Duane Brown

#76T,
Height: 6' 4"
Weight: 315
Born:
College: Virginia Tech
Birth Place: Richmond, Virginia
Draft: 2008 1st round (26th pick) by the
  • Cleveland Browns QBs Cody Kessler, Brock Osweiler begin early stages of competition
    UPI

    Cleveland Browns QBs Cody Kessler, Brock Osweiler begin early stages of competition

    BEREA, Ohio -- Another session of OTAs has begun at the Browns training complex in the Cleveland suburb of Berea, and that means another quarterback battle is underway. Cody Kessler, by virtue of his eight starts as a rookie last year, is working with the first team. It doesn't matter that he lost all eight games; his experience puts him ahead of trade acquisition Brock Osweiler and rookie DeShone Kizer. Kevin Hogan is the fourth quarterback. Of course, much could change between now and the start of training camp in late July. Even that is a long way from the start of the regular season in a home game with the Pittsburgh Steelers. "I think Cody is stronger and the ball has more zip on it," coach

  • J.J. Watt gave early curfew, cooked up a storm for Texans' DL retreat
    Texans Wire

    J.J. Watt gave early curfew, cooked up a storm for Texans' DL retreat

    The Houston Texans defensive linemen spent some time up in Wisconsin at J.J. Watt’s log cabin. The All-Pro defensive end hosted his mates for a week of bonding and training in his comfortable, remote environment. Christian Covington provided a glimpse into what went on in Watt’s Wisconsin woods in his appearance on NFL Network’s Good Morning Football. The primary takeaway? They slept and ate. A lot. “We wake up generally around 10 o’clock”, Covington told the shocked hosts, who were clearly expecting some sort of military-type dawn reverie. He continued, “Twelve o’clock eating lunch and getting ready to train. Afternoon we’re training.” What about the food? “J.J. can cook. What you see is what

  • History says trading up for a first-round quarterback is generally a terrible idea
    CBS Sports

    History says trading up for a first-round quarterback is generally a terrible idea
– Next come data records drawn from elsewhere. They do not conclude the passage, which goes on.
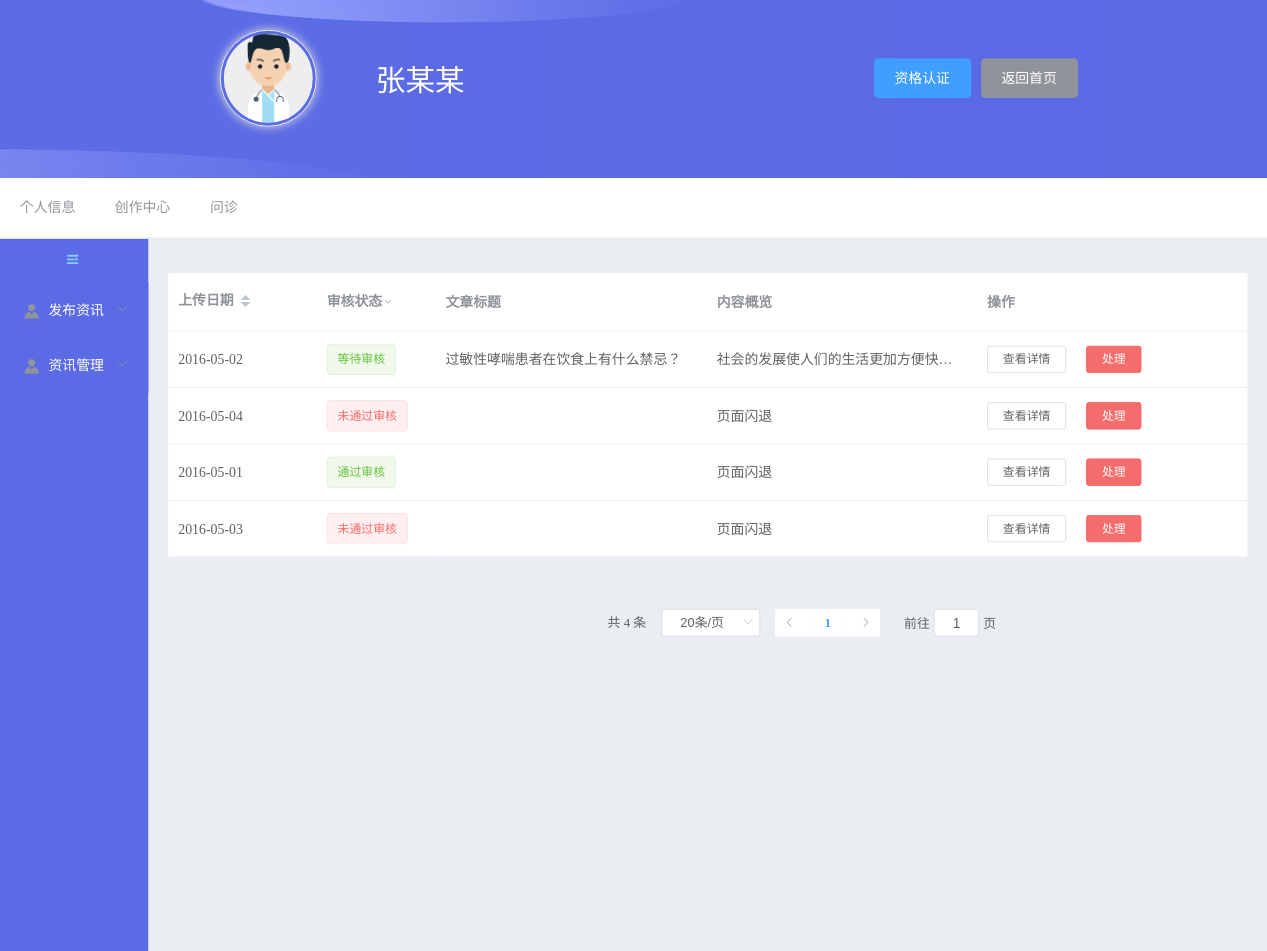
Repository: DiscreteL/SOA_Front
Page: /#/manageArticle
An editor plug-in stored every save of this project. The page is shown before and after the next save, followed by the edit.
The browser window is 1280 px wide. The pictures show the whole page, at 99% of full size.
The project was rebuilt for these pictures with package versions that can differ from the ones it lists, and the page was loaded fresh each time. Also part of the build but not shown: vue.config.js, src/components/navigation.vue, src/components/dialog.vue, src/views/news.vue, src/components/announcement.vue, src/components/patientKnow.vue, src/views/Home.vue, src/views/login.vue and 15 more.

Above is the page before, as saved 2021-11-29 12:41:11.

After the next save:
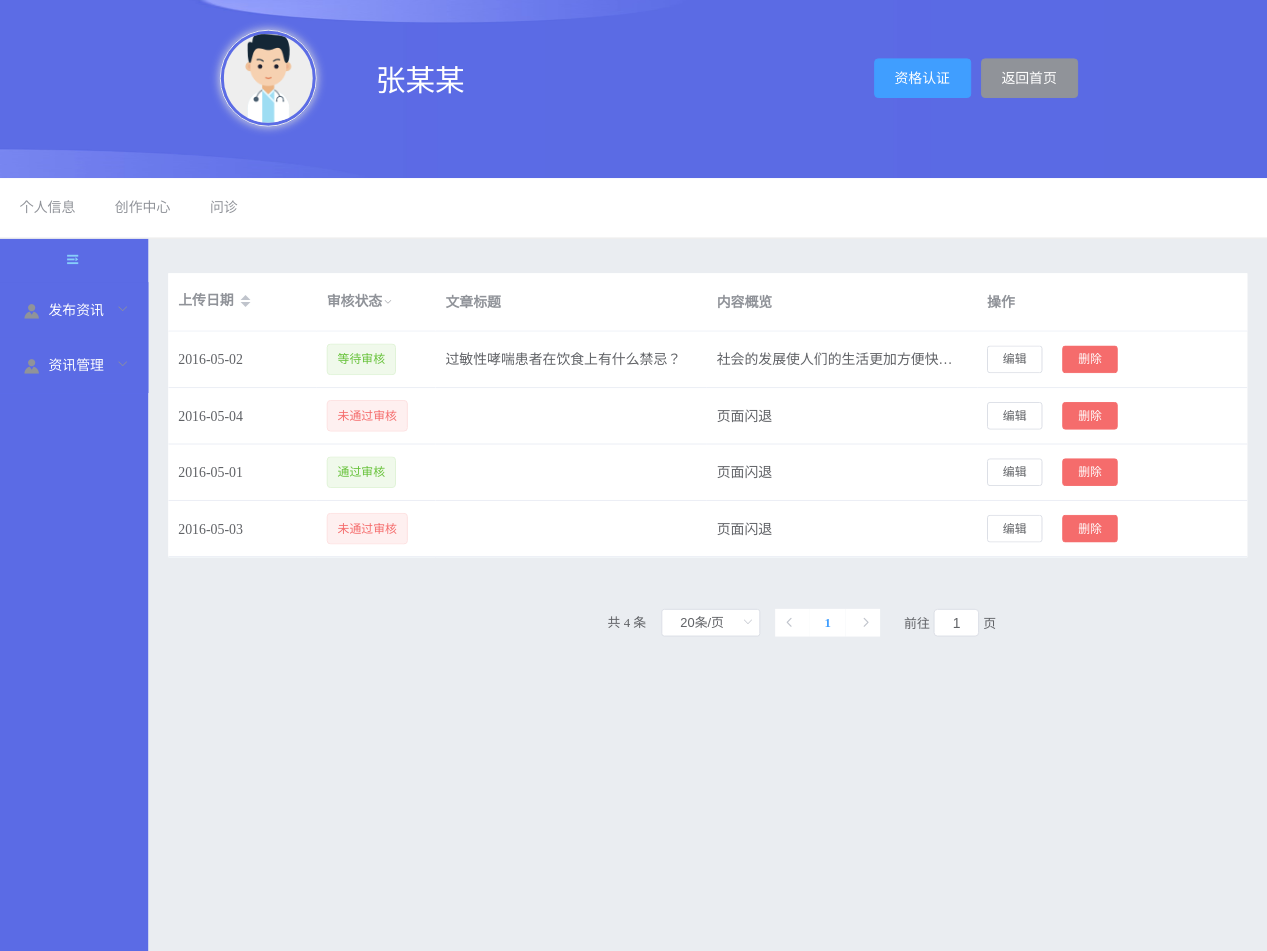
Saved 63 s later.
--- a/src/views/doctor/message/manageArticle.vue
+++ b/src/views/doctor/message/manageArticle.vue
@@ -51,7 +51,7 @@
         </el-table-column>
         <el-table-column label="操作">
           <el-button size="mini" @click="dialogTableVisible = true"
-            >查看详情</el-button
+            >编辑</el-button
           >
           <el-dialog title="反馈信息" :visible.sync="dialogTableVisible">
             <el-descriptions direction="vertical" :column="4" border>
@@ -70,19 +70,8 @@
             type="danger"
             style="margin-left: 20px"
             @click="dialogFormVisible = true"
-            >处理</el-button
+            >删除</el-button
           >
-          <el-dialog title="反馈处理" :visible.sync="dialogFormVisible">
-            <el-form :model="form">
-              <el-form-item label="处理结果" :label-width="formLabelWidth">
-                <el-input v-model="form.reply" autocomplete="off"></el-input>
-              </el-form-item>
-            </el-form>
-            <div slot="footer" class="dialog-footer">
-              <el-button @click="dialogFormVisible = false">取 消</el-button>
-              <el-button type="primary" @click="dialogFormVisible = false">确 定</el-button>
-            </div>
-          </el-dialog>
         </el-table-column>
       </el-table>
     </div>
    Almost every year, teams desperate for quarterbacks talk themselves into trading up in the draft to get the guy they're suddenly convinced can right a listless franchise. It almost never (ever, ever) works, and teams that find themselves picking early in one draft after the next seem slow to learn from history. There are exceptions of organizations coming off down seasons, moving up to take a quarterback, and suddenly winning football games. But more often than not, trading up is a fool's errand.  Last month, three teams in three very different predicaments took the plunge. The 3-13 Chicago Bears have redefined hopeless; for them, Mitchell Trubisky feels like their "any port in the storm" quarterback.